In other words, even a good, effective, popular, well-meaning government of an independent Hong Kong would not actually resolve the underlying issues from which the SAR is suffering. Bermuda does exist – because it is tiny and serves a niche that Hong Kong is far too big for now. Switzerland makes stuff – Hong Kong does not. There is nothing Carrie Lam or her successors can do about the diminishing role of entrepot states within the multi-polar post-colonial regional and world context. And here we face the other problem of Hong Kong: parochialism.
Those fat-margined imperial times also created a whole rent-seeking mentality amongst a (largely immigrant) population who are ill-equipped for the post-imperial age. The youth of Hong Kong are notably unadventurous and unenterprising; if they were offered steady civil service jobs which could lead to buying a small apartment, most would take it. Despite having the world’s third largest financial centre and the world’s second largest market on their doorstep, there are few startups of any scale and the lack of innovation is astonishing. Whereas 2m of Taiwan’s 13.5m working population is abroad, mostly in China, only a fraction of the same can be said of HK. Furthermore, overseas Taiwanese inhabit many Mainland startups and businesses in Beijing and Shanghai; I have yet to meet a single Honkie in the same position. Hong Kong was adventurous in its birth but is not as it approaches its death.
The travails of Cathay Pacific demonstrate in microcosm that Hong Kong’s destiny simply is not in its own hands; being a better airline does not save Cathay from the fact that people do not need to fly through Hong Kong to reach their destination. Furthermore, many wealthier Chinese actually prefer Chinese airlines, strange as that might seem, because ultimately mature markets will have their own localised preferences, and the outsider – however international they pitch themselves as – will never provide this as well. Of course, Hong Kong exercises a disproportionate position within the sentiment and consciousness of foreigners, because like locals, those foreigners need to believe that China would continue to need Hong Kong. If they do not, the role of foreigners and their comfortable if tenuous existence disappears also.

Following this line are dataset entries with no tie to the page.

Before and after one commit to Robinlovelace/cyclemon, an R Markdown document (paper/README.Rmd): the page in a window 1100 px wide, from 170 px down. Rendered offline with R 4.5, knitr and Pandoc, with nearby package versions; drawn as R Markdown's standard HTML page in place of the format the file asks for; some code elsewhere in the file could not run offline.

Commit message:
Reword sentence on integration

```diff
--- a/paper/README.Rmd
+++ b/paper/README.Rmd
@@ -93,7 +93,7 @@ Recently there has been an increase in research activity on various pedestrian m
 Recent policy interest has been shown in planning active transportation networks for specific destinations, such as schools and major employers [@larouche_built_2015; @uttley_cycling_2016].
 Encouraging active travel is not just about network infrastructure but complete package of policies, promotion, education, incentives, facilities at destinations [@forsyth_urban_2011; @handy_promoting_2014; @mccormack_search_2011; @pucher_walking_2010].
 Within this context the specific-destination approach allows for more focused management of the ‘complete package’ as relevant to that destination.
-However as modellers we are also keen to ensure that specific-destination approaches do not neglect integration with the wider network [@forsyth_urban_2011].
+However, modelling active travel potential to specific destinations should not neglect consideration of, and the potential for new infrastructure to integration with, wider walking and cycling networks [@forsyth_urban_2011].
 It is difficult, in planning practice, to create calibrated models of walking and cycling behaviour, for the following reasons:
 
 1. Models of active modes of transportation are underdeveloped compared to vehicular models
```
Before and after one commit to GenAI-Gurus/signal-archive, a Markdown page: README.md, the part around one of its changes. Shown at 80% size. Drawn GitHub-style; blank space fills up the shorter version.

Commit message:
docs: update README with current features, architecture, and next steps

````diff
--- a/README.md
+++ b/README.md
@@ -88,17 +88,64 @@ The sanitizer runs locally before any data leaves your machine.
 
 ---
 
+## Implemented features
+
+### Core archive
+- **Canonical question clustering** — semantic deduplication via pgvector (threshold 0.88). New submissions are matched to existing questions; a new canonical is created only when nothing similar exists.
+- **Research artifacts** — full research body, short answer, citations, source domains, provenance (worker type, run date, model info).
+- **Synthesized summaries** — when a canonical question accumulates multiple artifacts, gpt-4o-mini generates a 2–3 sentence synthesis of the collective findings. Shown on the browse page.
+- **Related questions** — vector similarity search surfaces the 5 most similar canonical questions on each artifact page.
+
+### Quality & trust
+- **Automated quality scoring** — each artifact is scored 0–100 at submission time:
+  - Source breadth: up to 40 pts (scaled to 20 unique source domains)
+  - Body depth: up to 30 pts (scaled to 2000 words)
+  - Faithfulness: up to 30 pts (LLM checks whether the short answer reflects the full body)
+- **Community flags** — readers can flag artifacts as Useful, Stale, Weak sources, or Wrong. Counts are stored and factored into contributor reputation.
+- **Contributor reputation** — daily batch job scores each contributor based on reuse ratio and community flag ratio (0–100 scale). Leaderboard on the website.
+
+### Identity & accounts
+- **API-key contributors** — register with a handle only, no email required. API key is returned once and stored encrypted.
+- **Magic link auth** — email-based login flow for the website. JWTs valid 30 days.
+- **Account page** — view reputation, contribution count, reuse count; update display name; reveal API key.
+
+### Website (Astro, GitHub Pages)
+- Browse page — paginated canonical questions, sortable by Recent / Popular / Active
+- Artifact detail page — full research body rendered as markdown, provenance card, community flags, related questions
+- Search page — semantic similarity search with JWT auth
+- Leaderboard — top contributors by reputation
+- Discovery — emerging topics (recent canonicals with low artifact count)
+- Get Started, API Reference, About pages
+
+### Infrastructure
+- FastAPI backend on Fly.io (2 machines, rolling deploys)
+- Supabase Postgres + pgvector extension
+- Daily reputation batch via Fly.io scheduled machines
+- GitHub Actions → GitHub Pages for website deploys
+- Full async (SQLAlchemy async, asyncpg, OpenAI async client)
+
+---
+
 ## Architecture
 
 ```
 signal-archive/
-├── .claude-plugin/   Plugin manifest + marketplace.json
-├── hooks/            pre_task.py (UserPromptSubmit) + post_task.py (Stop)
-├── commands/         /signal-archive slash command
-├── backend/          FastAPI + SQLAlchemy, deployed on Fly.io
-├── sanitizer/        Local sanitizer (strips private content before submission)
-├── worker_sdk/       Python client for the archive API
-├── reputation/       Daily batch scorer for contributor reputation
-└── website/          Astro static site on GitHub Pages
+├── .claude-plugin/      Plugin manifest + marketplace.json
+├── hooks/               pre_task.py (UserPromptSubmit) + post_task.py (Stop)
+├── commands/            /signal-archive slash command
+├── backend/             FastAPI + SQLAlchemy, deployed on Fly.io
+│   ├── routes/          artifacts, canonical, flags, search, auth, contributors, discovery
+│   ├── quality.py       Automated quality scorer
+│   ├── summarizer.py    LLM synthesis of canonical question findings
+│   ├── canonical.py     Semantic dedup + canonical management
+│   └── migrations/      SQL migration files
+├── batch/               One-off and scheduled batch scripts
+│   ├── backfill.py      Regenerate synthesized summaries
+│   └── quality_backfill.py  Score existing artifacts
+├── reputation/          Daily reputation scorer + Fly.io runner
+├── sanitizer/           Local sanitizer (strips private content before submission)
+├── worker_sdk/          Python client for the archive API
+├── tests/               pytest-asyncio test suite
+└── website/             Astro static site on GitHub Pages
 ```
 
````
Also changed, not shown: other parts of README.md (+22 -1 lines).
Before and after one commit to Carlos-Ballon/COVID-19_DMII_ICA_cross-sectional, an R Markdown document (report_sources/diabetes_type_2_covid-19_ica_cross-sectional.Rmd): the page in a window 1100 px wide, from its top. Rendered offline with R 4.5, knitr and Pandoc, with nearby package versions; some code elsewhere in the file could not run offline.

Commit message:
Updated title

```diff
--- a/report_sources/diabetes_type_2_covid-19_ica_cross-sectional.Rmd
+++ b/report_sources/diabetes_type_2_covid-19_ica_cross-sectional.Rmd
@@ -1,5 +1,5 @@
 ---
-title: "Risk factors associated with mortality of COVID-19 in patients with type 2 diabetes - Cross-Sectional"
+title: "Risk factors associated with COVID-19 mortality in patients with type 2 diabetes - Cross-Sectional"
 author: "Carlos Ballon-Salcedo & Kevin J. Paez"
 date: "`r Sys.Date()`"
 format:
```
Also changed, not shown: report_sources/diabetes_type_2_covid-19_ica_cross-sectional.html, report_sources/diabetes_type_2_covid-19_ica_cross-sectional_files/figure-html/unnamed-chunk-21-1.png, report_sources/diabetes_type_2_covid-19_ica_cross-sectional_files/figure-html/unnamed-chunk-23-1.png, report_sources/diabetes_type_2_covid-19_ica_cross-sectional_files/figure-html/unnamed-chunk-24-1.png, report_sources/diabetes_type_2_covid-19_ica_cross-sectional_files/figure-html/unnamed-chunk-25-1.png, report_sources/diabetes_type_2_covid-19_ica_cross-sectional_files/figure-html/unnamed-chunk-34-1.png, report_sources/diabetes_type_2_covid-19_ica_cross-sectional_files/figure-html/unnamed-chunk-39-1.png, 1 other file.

Arguably though, the end of that world was symbolised as long as ten years ago by the closure of the Far Eastern Economic Review, a journal valiantly propping up the viewpoints and pretences of the post-colonial 1.0 model. Looking forward, the people of Hong Kong will have to move on – either, optimistically into the GBA where house pricing and other pressures will be alleviated; or else through emigration or even lower birth rates. The positive version of this story is one where younger people embrace the opportunities in China and start making something of it; but having now lived and worked here, I would not hold my breath.